    The new draft aims to distribute new development throughout the district, and figures based on percentages of the current population have been used to justify the proposals. I consider that philosophy fundamentally flawed, as it implies that densely populated areas will always become forever increasingly dense. The National Census figures reveal that the population of Ashtead increased by 175 % between 1851 and 1901, 423.8 % between 1901 and 1951, and another 36.9 % between 1961 and 2001; from 2001 to date it is has increased by another 24 % to about 16,750. Ashtead is therefore 69.9 % larger (three times the size) than in 1951 – and the draft proposes a 9% increase in the number of households on top the 2011 Census figures suggesting Ashtead will have around 18,000 residents by 2033 – a rise of 33.4 % (a third more) since 2001.

    This pattern of growth is unsustainable, detrimental to our quality of life, lacks the necessary supporting infrastructure, and means the loss of Green Belt designated specifically to restrict such expansions. Further, it will not address our real need for social housing while social rents continue be a percentage of the market rate. Your Independent Councillors continue to challenge the demand being placed on the district by Government, and currently await a response from the Prime Minister’s Office.

    In the meantime, I feel we should press the Liberal Democrat Cabinet to change its strategy and direct much of the demanded new development into the southern parts of the District, including greenfield outside the Green Belt.


    Cllr David L Hawksworth CBE

    Leader, Ashtead Independents

  5. Alley Action – A new initiative of the Ashtead Independent Councillors

    The concept of Alley Action was prompted by comments made at the Ashtead Residents’ Association 2019 AGM by Chris Townsend (Ashtead Independent County Councillor). He  explained that due to the reduction in levels of  government support to local Councils, if anything was going to be done to improve the state of the network of alleyways in Ashtead this would need to be addressed by volunteers. The alleyways are a particularly appreciated feature of the Village in providing key car-free routes between roads and are much used by school-children as well as adults, but are liable to become affected by overgrowing vegetation as well as deposition of unsightly litter.

    Ashtead Independent Village Ward Councillor Alan Reilly took this very much to heart and being desirous to give something back to society, launched Alley Action with an appeal for volunteers. The number of volunteers gradually grew, and working parties were initiated at 10 am on the first Saturday of each month and last around two hours.
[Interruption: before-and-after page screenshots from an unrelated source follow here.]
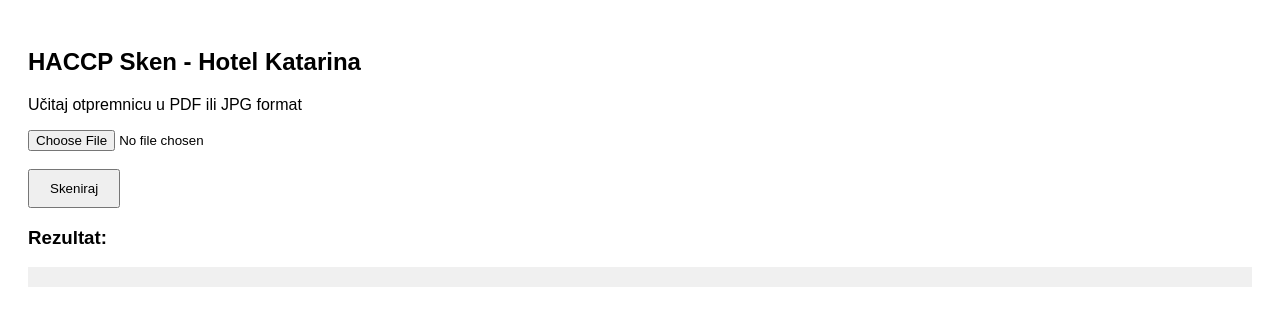
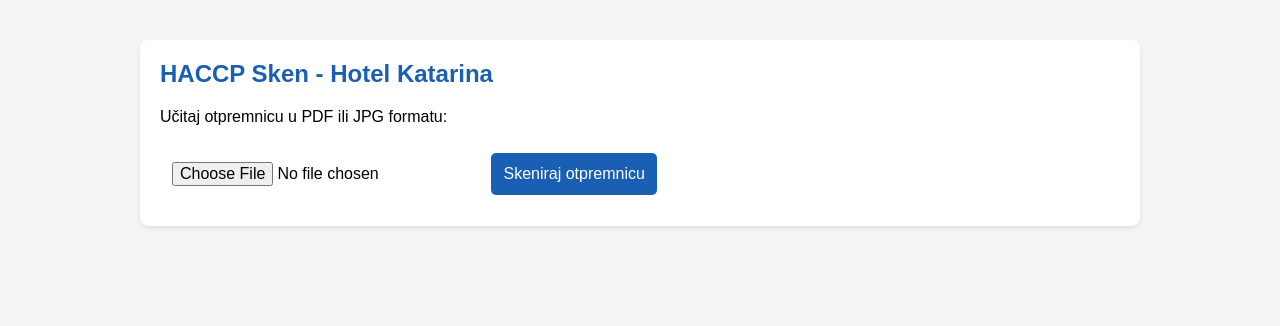
Before and after one commit to hostgator12/haccp-katarina, a website: page public/index.html in a window 1280 px wide. Drawn offline with Linux system fonts and the light colour scheme.

Commit message:
Update index.html

```diff
--- a/public/index.html
+++ b/public/index.html
@@ -3,36 +3,96 @@
 <head>
   <meta charset="UTF-8">
   <title>HACCP Katarina</title>
+  <style>
+    body { font-family: Arial; max-width: 1000px; margin: 20px auto; padding: 20px; background: #f5f5f5; }
+   .card { background: white; padding: 20px; border-radius: 8px; box-shadow: 0 2px 4px rgba(0,0,0,0.1); }
+    h2 { color: #1a5fb4; margin-top: 0; }
+    input, button { padding: 12px; margin: 8px 0; font-size: 16px; }
+    button { background: #1a5fb4; color: white; border: none; border-radius: 5px; cursor: pointer; }
+    button:hover { background: #0d4a8f; }
+    button:disabled { background: #ccc; }
+    table { width: 100%; border-collapse: collapse; margin-top: 20px; }
+    th, td { border: 1px solid #ddd; padding: 10px; text-align: left; }
+    th { background: #1a5fb4; color: white; }
+   .prolaz { background: #26a269; color: white; padding: 4px 8px; border-radius: 4px; font-weight: bold; }
+   .pad { background: #c01c28; color: white; padding: 4px 8px; border-radius: 4px; font-weight: bold; }
+   .info { display: grid; grid-template-columns: 1fr 1fr 1fr; gap: 15px; margin: 15px 0; }
+   .info div { background: #f0f0f0; padding: 10px; border-radius: 5px; }
+   .info strong { color: #1a5fb4; }
+  </style>
 </head>
-<body style="font-family:Arial; padding:20px;">
-  <h2>HACCP Sken - Hotel Katarina</h2>
-  <p>Učitaj otpremnicu u PDF ili JPG format</p>
+<body>
+  <div class="card">
+    <h2>HACCP Sken - Hotel Katarina</h2>
+    <p>Učitaj otpremnicu u PDF ili JPG formatu:</p>
 
-  <input type="file" id="file" accept=".pdf,.jpg,.jpeg,.png">
-  <br><br>
-  <button onclick="upload()" style="padding:10px 20px;">Skeniraj</button>
+    <input type="file" id="file" accept=".pdf,.jpg,.jpeg,.png">
+    <button id="btn" onclick="upload()">Skeniraj otpremnicu</button>
 
-  <h3>Rezultat:</h3>
-  <pre id="result" style="background:#f0f0f0; padding:10px;"></pre>
+    <div id="rezultat"></div>
+  </div>
 
   <script>
     async function upload() {
       const file = document.getElementById('file').files[0];
-      if (!file) {
-        alert('Prvo odaberi fajl!');
-        return;
-      }
+      const btn = document.getElementById('btn');
+      const rezultat = document.getElementById('rezultat');
+
+      if (!file) { alert('Prvo odaberi fajl!'); return; }
+
+      btn.disabled = true;
+      btn.textContent = 'Čitam...';
+      rezultat.innerHTML = '<p>Analiziram otpremnicu, pričekaj 10-20 sekundi...</p>';
+
       const formData = new FormData();
       formData.append('otpremnica', file);
-      document.getElementById('result').textContent = 'Čitam otpremnicu... pričekaj 10-20 sec';
 
       try {
         const res = await fetch('/api/scan', { method: 'POST', body: formData });
         const data = await res.json();
-        document.getElementById('result').textContent = JSON.stringify(data, null, 2);
+
+        if (data.error) throw new Error(data.error);
+
+        let html = `
+          <div class="info">
+            <div><strong>Dobavljač:</strong><br>${data.dobavljac}</div>
+            <div><strong>Datum:</strong><br>${data.datum_otpremnice}</div>
+            <div><strong>Status:</strong><br><span class="${data.status}">${data.status.toUpperCase()}</span></div>
+          </div>
+          <table>
+            <tr><th>Artikl</th><th>Količina</th><th>Jedinica</th><th>Temp °C</th><th>LOT</th></tr>
+        `;
+
+        data.artikli.forEach(a => {
+          html += `<tr>
+            <td>${a.naziv}</td>
+            <td>${a.kolicina}</td>
+            <td>${a.jedinica}</td>
+            <td>${a.temperatura?? '-'}</td>
+            <td>${a.lot}</td>
+          </tr>`;
+        });
+
+        html += `</table>
+          <br>
+          <button onclick="window.print()">Isprintaj Zapisnik</button>
+          <button onclick="copyJson()">Kopiraj JSON</button>
+        `;
+
+        rezultat.innerHTML = html;
+        window.lastData = data;
+
       } catch (err) {
-        document.getElementById('result').textContent = 'Greška: ' + err.message;
+        rezultat.innerHTML = `<p style="color:red">Greška: ${err.message}</p>`;
+      } finally {
+        btn.disabled = false;
+        btn.textContent = 'Skeniraj otpremnicu';
       }
+    }
+
+    function copyJson() {
+      navigator.clipboard.writeText(JSON.stringify(window.lastData, null, 2));
+      alert('JSON kopiran! Zalijepi u Excel/Sheets');
     }
   </script>
 </body>
```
The number able to turn out on a particular Saturday varies, but is now generally around twelve. Work has now been carried out on several different alleys in Village and Common Wards, and Alley Action is very keen to increase the number of volunteers and to be alerted to alleys in need of particular attention.

    All bags of rubbish and garden debris collected are piled at the road end of each alley section and are collected by 9 am, generally on the following Monday morning by Mole Valley District Council.

    Chris Townsend was able to fund some high-visibility vests and distinctive baseball caps for use by the volunteers and also some advisory boards to explain what was going on from his Ashtead allowance.

    Work was suspended last Spring due to the current pandemic, but now I am pleased to advise that after a 14 month break, Alley Action will re-commence on Saturday 1 May at 10 am when more work will be done on the alley that runs from Agates Lane to Northfields by the A24; Councillors Chris Hunt and Alan Reilly will both be there!

    All [ADULTS ONLY, OR ALSO CHILDREN IF SUPERVISED?] are welcome to come and help, and we particularly need more volunteers from Park and Common Wards. If you wish to help, just turn up with your favourite secateurs, brushes, shovels, or other tools! If you bring any power tool it must only be used by you. Alley Action is not insured and volunteers all work at their own risk.

    Contact Councillor Alan Reilly on 01372 802489 or councillor.reilly@molevalley.gov.uk if you have any questions, and he will inform all those on his list of the sites to be visited on the next Alley Action Saturday.